Emergent noted in a statement that it continues to own the Baltimore facility and said it is receiving an additional $23 million from the Biomedical Advanced Research and Development Authority, part of HHS, to buy manufacturing equipment for the potential expansion of Johnson & Johnson vaccine production.
“Emergent’s top priority continues to be the strengthening of the supply chain for Johnson & Johnson’s vitally needed COVID-19 vaccine,” said Robert Kramer, Emergent’s president and CEO. “We have been working closely with Johnson & Johnson and welcome the additional oversight and support at our Bayview facility, including increased and final sign-off of manufacturing of its bulk drug substance and supervision and direction of all Johnson & Johnson critical manufacturing operations.”

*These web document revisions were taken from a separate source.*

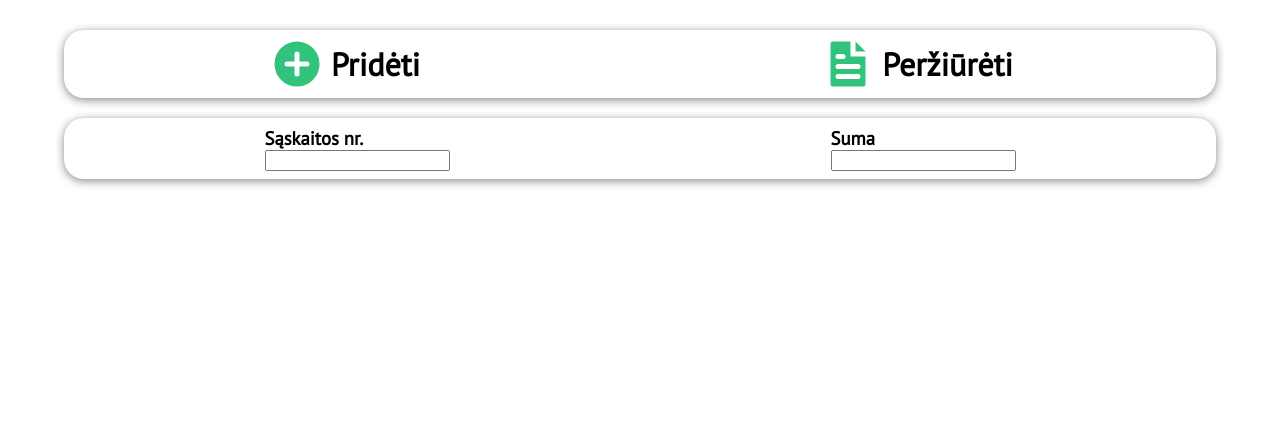
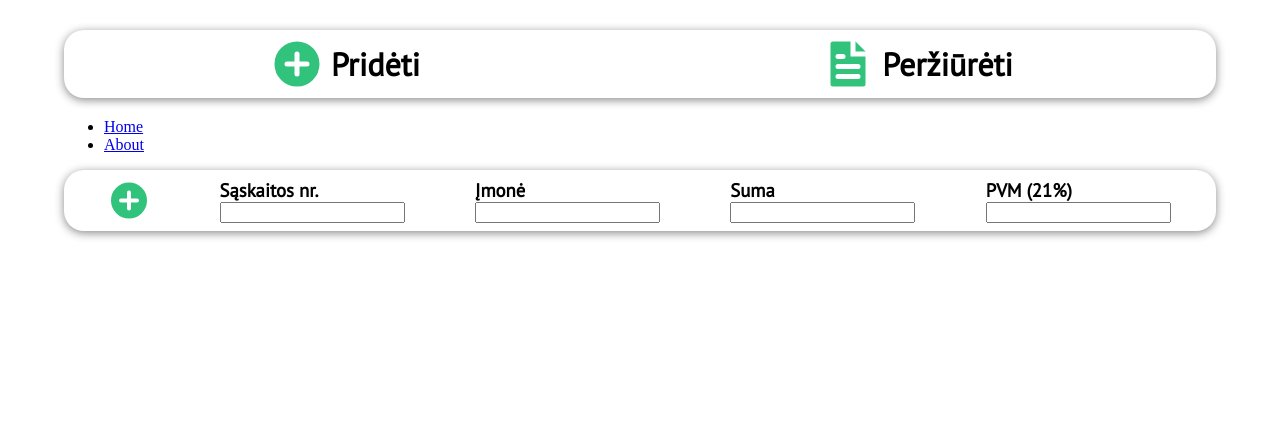
Before and after one commit to AzisK/pythonweb, a Flask app: template templates/index.html in a window 1280 px wide. Shown: the top 438 px of the page. Run offline with Flask 2, Linux system fonts and the light colour scheme; the template is opened without the code that fills it, so the values that code supplies are empty; some libraries are stand-ins or nearby versions.

Commit message:
Implement js routing. Add sum and taxes. Add .gitignore.

```diff
--- a/templates/css/style.css
+++ b/templates/css/style.css
@@ -46,6 +46,8 @@ svg {
   box-shadow: 0 2px 10px #888;
   display: flex;
   justify-content: space-around; }
+  .add svg {
+    width: 48px; }
 
 .input {
   display: inline-block;
--- a/templates/index.html
+++ b/templates/index.html
@@ -32,17 +32,39 @@
     </span>
   </div>
 
+  <main></main>
+
   <div class="add">
+    <svg xmlns="http://www.w3.org/2000/svg" viewBox="0 0 24 24">
+      <circle cx="12" cy="12" r="10"></circle>
+      <line x1="12" y1="8" x2="12" y2="16"></line>
+      <line x1="8" y1="12" x2="16" y2="12"></line>
+    </svg>
     <span class="input">
       <h3>Sąskaitos nr.</h3>
       <input type="text">
     </span>
     <span class="input">
+      <h3>Įmonė</h3>
+      <input type="text">
+    </span>
+    <span class="input">
       <h3>Suma</h3>
-      <input type="text">
+      <input type="text" name="sum">
+    </span>
+    <span class="input">
+      <h3>PVM (21%)</h3>
+      <input type="text" name="pvm">
     </span>
   </div>
 </div>
 
+<script src="https://code.jquery.com/jquery-3.2.1.min.js"></script>
+<script type="text/javascript" src="js/app.js"></script>
+<script type="text/javascript" src="js/page.js"></script>
+<script type="text/javascript" src="js/layout.js"></script>
+<script type="text/javascript" src="js/router.js"></script>
+<script type="text/javascript" src="js/main.js"></script>
+
 </body>
 </html>
--- /dev/null
+++ b/templates/js/app.js
@@ -0,0 +1,11 @@
+var sum = document.getElementsByName("sum")[0];
+var pvm = document.getElementsByName("pvm")[0];
+
+['paste','keyup'].forEach(function(evt) {
+    sum.addEventListener(evt, updateTaxes);
+});
+
+function updateTaxes(){
+    let taxes = Math.round(this.value * 21) / 100;
+    pvm.value = taxes;
+}
--- /dev/null
+++ b/templates/js/layout.js
@@ -0,0 +1,17 @@
+class Layout {
+  constructor(...pages) {
+    this.pages = pages;
+  }
+
+  load() {
+    return Promise.all(this.pages.map(page => page.load()));
+  }
+
+  show(el) {
+    for (let page of this.pages) {
+      const div = document.createElement('div');
+      page.show(div);
+      el.appendChild(div);
+    }
+  }
+}
--- /dev/null
+++ b/templates/js/main.js
@@ -0,0 +1,8 @@
+const r = new Router(
+  {
+    add: new Layout(new Page('nav.html'), new Page('add.html')),
+    search: new Layout(new Page('nav.html'), new Page('search.html')),
+    '#default': new Page('nav.html')
+  },
+  document.querySelector('main')
+);
--- /dev/null
+++ b/templates/js/page.js
@@ -0,0 +1,15 @@
+class Page {
+  constructor(url) {
+    this.url = 'views/' + url;
+  }
+
+  load() {
+  	return fetch(this.url)
+  		.then(response => response.text())
+  		.then(data => this.html = data);
+  }
+
+  show(el) {
+    el.innerHTML = this.html;
+  }
+}
--- /dev/null
+++ b/templates/js/router.js
@@ -0,0 +1,27 @@
+class Router {
+  constructor(routes, el) {
+    this.routes = routes;
+    this.el = el;
+    window.onhashchange = this.hashChanged.bind(this);
+    this.hashChanged();
+  }
+
+  async hashChanged(ev) {
+    if (window.location.hash.length > 0) {
+      const pageName = window.location.hash.substr(1);
+      this.show(pageName);
+    } else if (this.routes['#default']) {
+      this.show('#default');
+    }
+  }
+
+  async show(pageName) {
+    console.log(pageName);
+    console.log(this.routes);
+    const page = this.routes[pageName];
+    console.log(page);
+    await page.load();
+    this.el.innerHTML = '';
+    page.show(this.el);
+  }
+}
--- a/templates/scss/style.scss
+++ b/templates/scss/style.scss
@@ -61,6 +61,10 @@ svg {
   box-shadow: 0 2px 10px $shadow;
   display: flex;
   justify-content: space-around;
+
+  svg {
+    width: 48px;
+  }
 }
 
 .input {
--- /dev/null
+++ b/templates/views/add.html
@@ -0,0 +1 @@
+<h1>Labas</h1>
--- /dev/null
+++ b/templates/views/nav.html
@@ -0,0 +1,4 @@
+<ul>
+  <li><a href='#add'>Home</a></li>
+  <li><a href='#search'>About</a></li>
+</ul>
--- /dev/null
+++ b/templates/views/search.html
@@ -0,0 +1 @@
+<p>Ate</p>
```
Also changed, not shown: 2 other files.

Last month, President Joe Biden announced an agreement in which Johnson & Johnson’s vaccine also is being produced by rival company Merck.
AstraZeneca said it is working with the Biden administration to find a new site to produce its vaccine.
“AstraZeneca and the US Government continue to work closely together to support agreed upon plans for the development, production and full delivery of the vaccine,” the Anglo-Swedish company said in a statement.
The Emergent problems are the latest complication involving the AstraZeneca vaccine, which is used widely across Europe and in other countries, in recent. More than a dozen countries, including Germany, Italy and France, temporarily stopped administering the shots last month after at least 37 people who were vaccinated experienced blood clots, with at least four dying. The countries resumed vaccinations after the European Medicines Agency, the E.U.'s medical regulator, declared the Oxford-AstraZeneca vaccine to be “safe and effective,” but it added that it "cannot rule out definitely a link" between blood clots and the shots.
Canada last week suspended the use of the Oxford-AstraZeneca coronavirus vaccine for people under age 55 amid new data from Europe that suggests the risk of blood clots is now potentially as high as one in 100,000, much higher than the one in one million risk believed before.
Also last month, U.S. officials accused the company of using outdated and potentially misleading data when it reported its vaccine was 79% effective against symptomatic COVID-19. AstraZeneca acknowledged the numbers were from an interim analysis that ran through Feb. 17. The company then released revised data showing 76% effectiveness.
The Associated Press contributed to this report.